**How to complete this task**
All of the data must be output exactly, with every picture left out.

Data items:
===============

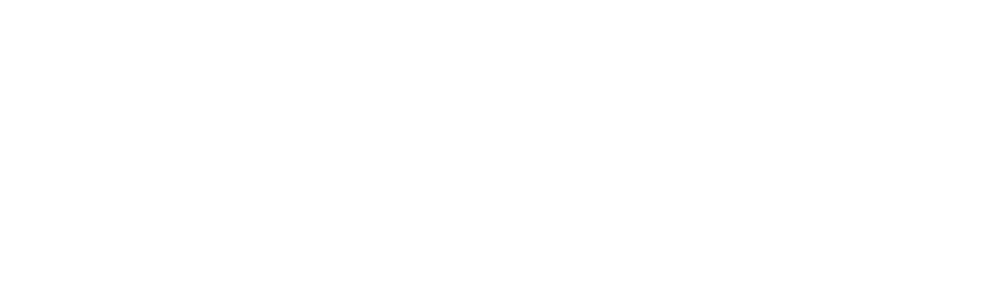
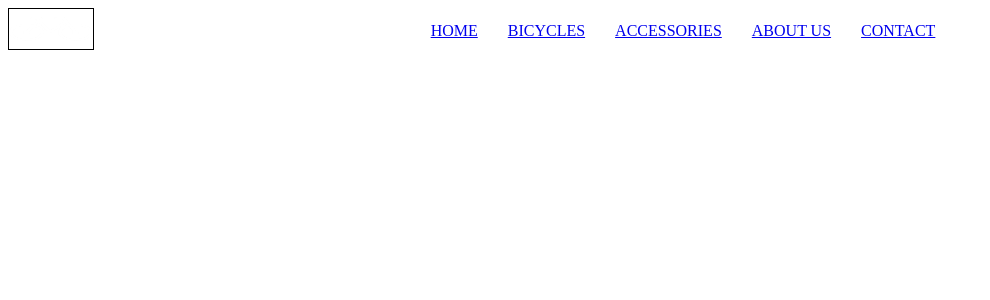
Before and after one commit to mamasadxar/ngProject, an Angular app: page / in a window 1280 px wide. Shown: the top 300 px of the page, without its empty margins (0-990 px from the left). Built offline with nearby package versions, Linux system fonts and the light colour scheme.

Commit message:
added fonts

```diff
--- a/angular.json
+++ b/angular.json
@@ -29,7 +29,8 @@
               {
                 "glob": "**/*",
                 "input": "public"
-              }
+              },
+              "src/assets"
             ],
             "styles": [
               "src/styles.scss"
--- a/src/app/app.component.html
+++ b/src/app/app.component.html
@@ -1,2 +1,2 @@
-
+<app-header></app-header>
 <router-outlet/>
--- a/src/app/app.component.ts
+++ b/src/app/app.component.ts
@@ -1,9 +1,10 @@
 import { Component } from '@angular/core';
 import { RouterOutlet } from '@angular/router';
+import { HeaderComponent } from "./header/header.component";
 
 @Component({
   selector: 'app-root',
-  imports: [RouterOutlet],
+  imports: [RouterOutlet, HeaderComponent],
   templateUrl: './app.component.html',
   styleUrl: './app.component.scss'
 })
--- a/src/app/header/header.component.html
+++ b/src/app/header/header.component.html
@@ -1,11 +1,15 @@
-<div class="header">
-    <div class="logo"></div>
-    <div class="links">
-        <a href="">HOME</a>
-        <a href="">BICYCLES</a>
-        <a href="">ACCESSORIES</a>
-        <a href="">ABOUT US</a>
-        <a href="">CONTACT</a>
+<div class="container">
+    <div class="header">
+        <div class="logo">
+            <img src="assets/logo.png" alt="">
+        </div>
+        <div class="links">
+            <a href="#">HOME</a>
+            <a href="#">BICYCLES</a>
+            <a href="#">ACCESSORIES</a>
+            <a href="#">ABOUT US</a>
+            <a href="#">CONTACT</a>
+        </div>
+        <div class="cart"></div>
     </div>
-    <div class="cart"></div>
 </div>
--- a/src/app/header/header.component.scss
+++ b/src/app/header/header.component.scss
@@ -0,0 +1,20 @@
+.container {
+    max-width: 1600px;
+    margin: auto;
+    .header {
+        display: flex;
+        align-items: center;
+        justify-content: space-between;
+        .logo {
+            img {
+                height: 40px;
+                width: 84px;
+                border: 1px solid black;
+            }
+        }
+        .links {
+            display: flex;
+            gap: 30px;
+        }
+    }
+}
--- a/src/index.html
+++ b/src/index.html
@@ -6,6 +6,9 @@
   <base href="/">
   <meta name="viewport" content="width=device-width, initial-scale=1">
   <link rel="icon" type="image/x-icon" href="favicon.ico">
+  <link rel="preconnect" href="https://fonts.googleapis.com">
+  <link rel="preconnect" href="https://fonts.gstatic.com" crossorigin>
+  <link href="https://fonts.googleapis.com/css2?family=Dancing+Script:wght@400..700&family=Lexend:wght@100..900&family=Passion+One:wght@400;700;900&family=Racing+Sans+One&family=Roboto:ital,wght@0,100..900;1,100..900&display=swap" rel="stylesheet">
 </head>
 <body>
   <app-root></app-root>
```
Also changed, not shown: src/assets/logo.png (added).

===============

**Finished task**
Before and after one commit to mamasadxar/ngProject, an Angular app: page / in a window 1280 px wide. Shown: the top 300 px of the page, without its empty margins (0-990 px from the left). Built offline with nearby package versions, Linux system fonts and the light colour scheme.

Commit message:
added fonts

```diff
--- a/angular.json
+++ b/angular.json
@@ -29,7 +29,8 @@
               {
                 "glob": "**/*",
                 "input": "public"
-              }
+              },
+              "src/assets"
             ],
             "styles": [
               "src/styles.scss"
--- a/src/app/app.component.html
+++ b/src/app/app.component.html
@@ -1,2 +1,2 @@
-
+<app-header></app-header>
 <router-outlet/>
--- a/src/app/app.component.ts
+++ b/src/app/app.component.ts
@@ -1,9 +1,10 @@
 import { Component } from '@angular/core';
 import { RouterOutlet } from '@angular/router';
+import { HeaderComponent } from "./header/header.component";
 
 @Component({
   selector: 'app-root',
-  imports: [RouterOutlet],
+  imports: [RouterOutlet, HeaderComponent],
   templateUrl: './app.component.html',
   styleUrl: './app.component.scss'
 })
--- a/src/app/header/header.component.html
+++ b/src/app/header/header.component.html
@@ -1,11 +1,15 @@
-<div class="header">
-    <div class="logo"></div>
-    <div class="links">
-        <a href="">HOME</a>
-        <a href="">BICYCLES</a>
-        <a href="">ACCESSORIES</a>
-        <a href="">ABOUT US</a>
-        <a href="">CONTACT</a>
+<div class="container">
+    <div class="header">
+        <div class="logo">
+            <img src="assets/logo.png" alt="">
+        </div>
+        <div class="links">
+            <a href="#">HOME</a>
+            <a href="#">BICYCLES</a>
+            <a href="#">ACCESSORIES</a>
+            <a href="#">ABOUT US</a>
+            <a href="#">CONTACT</a>
+        </div>
+        <div class="cart"></div>
     </div>
-    <div class="cart"></div>
 </div>
--- a/src/app/header/header.component.scss
+++ b/src/app/header/header.component.scss
@@ -0,0 +1,20 @@
+.container {
+    max-width: 1600px;
+    margin: auto;
+    .header {
+        display: flex;
+        align-items: center;
+        justify-content: space-between;
+        .logo {
+            img {
+                height: 40px;
+                width: 84px;
+                border: 1px solid black;
+            }
+        }
+        .links {
+            display: flex;
+            gap: 30px;
+        }
+    }
+}
--- a/src/index.html
+++ b/src/index.html
@@ -6,6 +6,9 @@
   <base href="/">
   <meta name="viewport" content="width=device-width, initial-scale=1">
   <link rel="icon" type="image/x-icon" href="favicon.ico">
+  <link rel="preconnect" href="https://fonts.googleapis.com">
+  <link rel="preconnect" href="https://fonts.gstatic.com" crossorigin>
+  <link href="https://fonts.googleapis.com/css2?family=Dancing+Script:wght@400..700&family=Lexend:wght@100..900&family=Passion+One:wght@400;700;900&family=Racing+Sans+One&family=Roboto:ital,wght@0,100..900;1,100..900&display=swap" rel="stylesheet">
 </head>
 <body>
   <app-root></app-root>
```
Also changed, not shown: src/assets/logo.png (added).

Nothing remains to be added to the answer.